> _Required action_
Find all lines in the records that include the word "hooks", and copy them out.

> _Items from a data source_
┌──

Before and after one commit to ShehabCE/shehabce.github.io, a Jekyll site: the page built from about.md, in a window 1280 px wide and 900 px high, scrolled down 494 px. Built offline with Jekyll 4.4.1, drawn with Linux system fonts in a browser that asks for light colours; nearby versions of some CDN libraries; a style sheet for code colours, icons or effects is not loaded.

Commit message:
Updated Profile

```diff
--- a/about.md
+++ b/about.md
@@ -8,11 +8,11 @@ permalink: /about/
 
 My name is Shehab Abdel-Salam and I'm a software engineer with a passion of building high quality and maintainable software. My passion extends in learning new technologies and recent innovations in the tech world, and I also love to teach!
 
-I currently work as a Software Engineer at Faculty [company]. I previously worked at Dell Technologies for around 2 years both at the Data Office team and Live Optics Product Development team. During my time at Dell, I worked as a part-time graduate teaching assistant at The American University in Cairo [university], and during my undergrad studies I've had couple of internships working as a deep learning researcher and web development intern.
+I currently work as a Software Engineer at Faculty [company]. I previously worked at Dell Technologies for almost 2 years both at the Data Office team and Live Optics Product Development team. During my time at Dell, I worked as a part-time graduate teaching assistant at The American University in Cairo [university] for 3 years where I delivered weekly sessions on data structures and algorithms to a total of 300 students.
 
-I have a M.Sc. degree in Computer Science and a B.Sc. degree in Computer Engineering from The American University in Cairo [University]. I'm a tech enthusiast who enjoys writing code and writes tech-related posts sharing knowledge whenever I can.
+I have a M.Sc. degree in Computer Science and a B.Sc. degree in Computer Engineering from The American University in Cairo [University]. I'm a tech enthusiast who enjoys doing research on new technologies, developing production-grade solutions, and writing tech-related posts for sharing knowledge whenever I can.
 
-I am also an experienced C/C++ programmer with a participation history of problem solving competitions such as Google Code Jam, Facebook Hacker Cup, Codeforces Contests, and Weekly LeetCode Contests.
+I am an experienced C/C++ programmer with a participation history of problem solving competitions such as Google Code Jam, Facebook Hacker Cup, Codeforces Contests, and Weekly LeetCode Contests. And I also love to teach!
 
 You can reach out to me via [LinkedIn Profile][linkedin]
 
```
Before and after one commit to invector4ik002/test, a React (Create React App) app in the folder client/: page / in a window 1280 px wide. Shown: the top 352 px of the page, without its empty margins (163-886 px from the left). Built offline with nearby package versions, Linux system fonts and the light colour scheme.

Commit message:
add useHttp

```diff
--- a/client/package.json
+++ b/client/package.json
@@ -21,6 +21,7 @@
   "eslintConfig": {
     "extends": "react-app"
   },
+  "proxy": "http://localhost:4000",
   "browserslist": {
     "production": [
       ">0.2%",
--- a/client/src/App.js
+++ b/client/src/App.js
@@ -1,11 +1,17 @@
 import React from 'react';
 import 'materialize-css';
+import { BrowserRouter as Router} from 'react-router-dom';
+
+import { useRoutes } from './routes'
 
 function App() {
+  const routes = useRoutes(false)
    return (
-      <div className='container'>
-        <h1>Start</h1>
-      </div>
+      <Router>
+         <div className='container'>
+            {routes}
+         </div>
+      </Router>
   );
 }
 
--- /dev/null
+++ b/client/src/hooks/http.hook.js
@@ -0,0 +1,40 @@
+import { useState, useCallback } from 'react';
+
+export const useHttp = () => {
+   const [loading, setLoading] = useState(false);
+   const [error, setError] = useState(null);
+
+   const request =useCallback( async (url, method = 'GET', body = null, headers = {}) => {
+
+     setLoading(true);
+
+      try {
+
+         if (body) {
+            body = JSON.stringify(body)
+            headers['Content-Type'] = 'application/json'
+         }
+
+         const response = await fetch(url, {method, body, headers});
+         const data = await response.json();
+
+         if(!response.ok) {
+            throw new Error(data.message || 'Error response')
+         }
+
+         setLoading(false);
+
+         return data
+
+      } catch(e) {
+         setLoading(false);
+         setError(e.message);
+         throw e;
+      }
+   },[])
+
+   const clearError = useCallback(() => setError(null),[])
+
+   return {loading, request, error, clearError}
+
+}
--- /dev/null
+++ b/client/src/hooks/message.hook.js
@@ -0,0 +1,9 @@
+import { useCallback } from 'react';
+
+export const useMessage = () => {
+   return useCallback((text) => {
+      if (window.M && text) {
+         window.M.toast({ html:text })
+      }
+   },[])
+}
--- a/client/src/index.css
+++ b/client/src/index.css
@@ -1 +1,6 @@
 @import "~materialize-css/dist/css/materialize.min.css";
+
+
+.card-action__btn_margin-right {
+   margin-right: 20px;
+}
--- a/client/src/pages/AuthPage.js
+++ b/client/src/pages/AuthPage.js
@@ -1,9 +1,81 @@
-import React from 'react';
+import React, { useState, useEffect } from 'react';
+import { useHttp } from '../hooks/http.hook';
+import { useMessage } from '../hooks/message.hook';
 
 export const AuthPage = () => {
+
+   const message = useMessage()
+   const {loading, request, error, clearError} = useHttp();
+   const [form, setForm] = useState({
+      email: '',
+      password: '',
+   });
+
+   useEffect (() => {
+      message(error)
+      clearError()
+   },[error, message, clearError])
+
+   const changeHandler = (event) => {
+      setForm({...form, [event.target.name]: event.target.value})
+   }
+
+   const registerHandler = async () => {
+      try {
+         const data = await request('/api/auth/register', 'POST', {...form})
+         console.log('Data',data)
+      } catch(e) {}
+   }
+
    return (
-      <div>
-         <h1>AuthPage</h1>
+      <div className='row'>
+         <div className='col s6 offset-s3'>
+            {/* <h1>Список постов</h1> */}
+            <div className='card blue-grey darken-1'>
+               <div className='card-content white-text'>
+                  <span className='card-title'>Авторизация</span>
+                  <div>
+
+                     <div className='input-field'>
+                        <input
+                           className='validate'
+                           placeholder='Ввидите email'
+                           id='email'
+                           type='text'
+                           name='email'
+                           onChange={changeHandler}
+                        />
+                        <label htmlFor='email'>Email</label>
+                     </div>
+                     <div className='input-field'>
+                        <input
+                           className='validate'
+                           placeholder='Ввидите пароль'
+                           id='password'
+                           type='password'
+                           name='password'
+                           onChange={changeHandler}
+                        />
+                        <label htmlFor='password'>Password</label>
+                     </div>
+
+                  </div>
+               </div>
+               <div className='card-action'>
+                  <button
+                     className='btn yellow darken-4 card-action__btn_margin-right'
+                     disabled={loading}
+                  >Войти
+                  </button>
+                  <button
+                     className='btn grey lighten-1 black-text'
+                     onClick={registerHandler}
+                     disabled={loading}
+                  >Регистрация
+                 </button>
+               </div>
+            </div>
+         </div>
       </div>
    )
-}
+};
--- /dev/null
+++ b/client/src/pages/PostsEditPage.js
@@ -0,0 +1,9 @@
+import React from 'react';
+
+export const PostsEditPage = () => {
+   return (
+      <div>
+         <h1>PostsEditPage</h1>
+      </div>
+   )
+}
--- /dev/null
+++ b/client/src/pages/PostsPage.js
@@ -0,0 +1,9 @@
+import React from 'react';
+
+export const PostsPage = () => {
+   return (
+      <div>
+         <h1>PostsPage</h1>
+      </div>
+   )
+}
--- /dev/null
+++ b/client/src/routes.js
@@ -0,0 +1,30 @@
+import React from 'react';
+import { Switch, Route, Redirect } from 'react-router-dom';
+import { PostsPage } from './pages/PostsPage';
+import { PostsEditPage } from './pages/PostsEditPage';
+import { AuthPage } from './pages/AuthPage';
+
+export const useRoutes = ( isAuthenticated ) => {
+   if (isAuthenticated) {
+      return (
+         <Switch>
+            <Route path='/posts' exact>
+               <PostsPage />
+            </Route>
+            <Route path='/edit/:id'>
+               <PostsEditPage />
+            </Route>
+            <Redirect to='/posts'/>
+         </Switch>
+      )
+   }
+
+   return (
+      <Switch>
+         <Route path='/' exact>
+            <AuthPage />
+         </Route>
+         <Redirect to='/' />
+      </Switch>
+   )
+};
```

└──

> _Result of the task_
+++ b/client/src/hooks/http.hook.js
+++ b/client/src/hooks/message.hook.js
+import { useHttp } from '../hooks/http.hook';
+import { useMessage } from '../hooks/message.hook';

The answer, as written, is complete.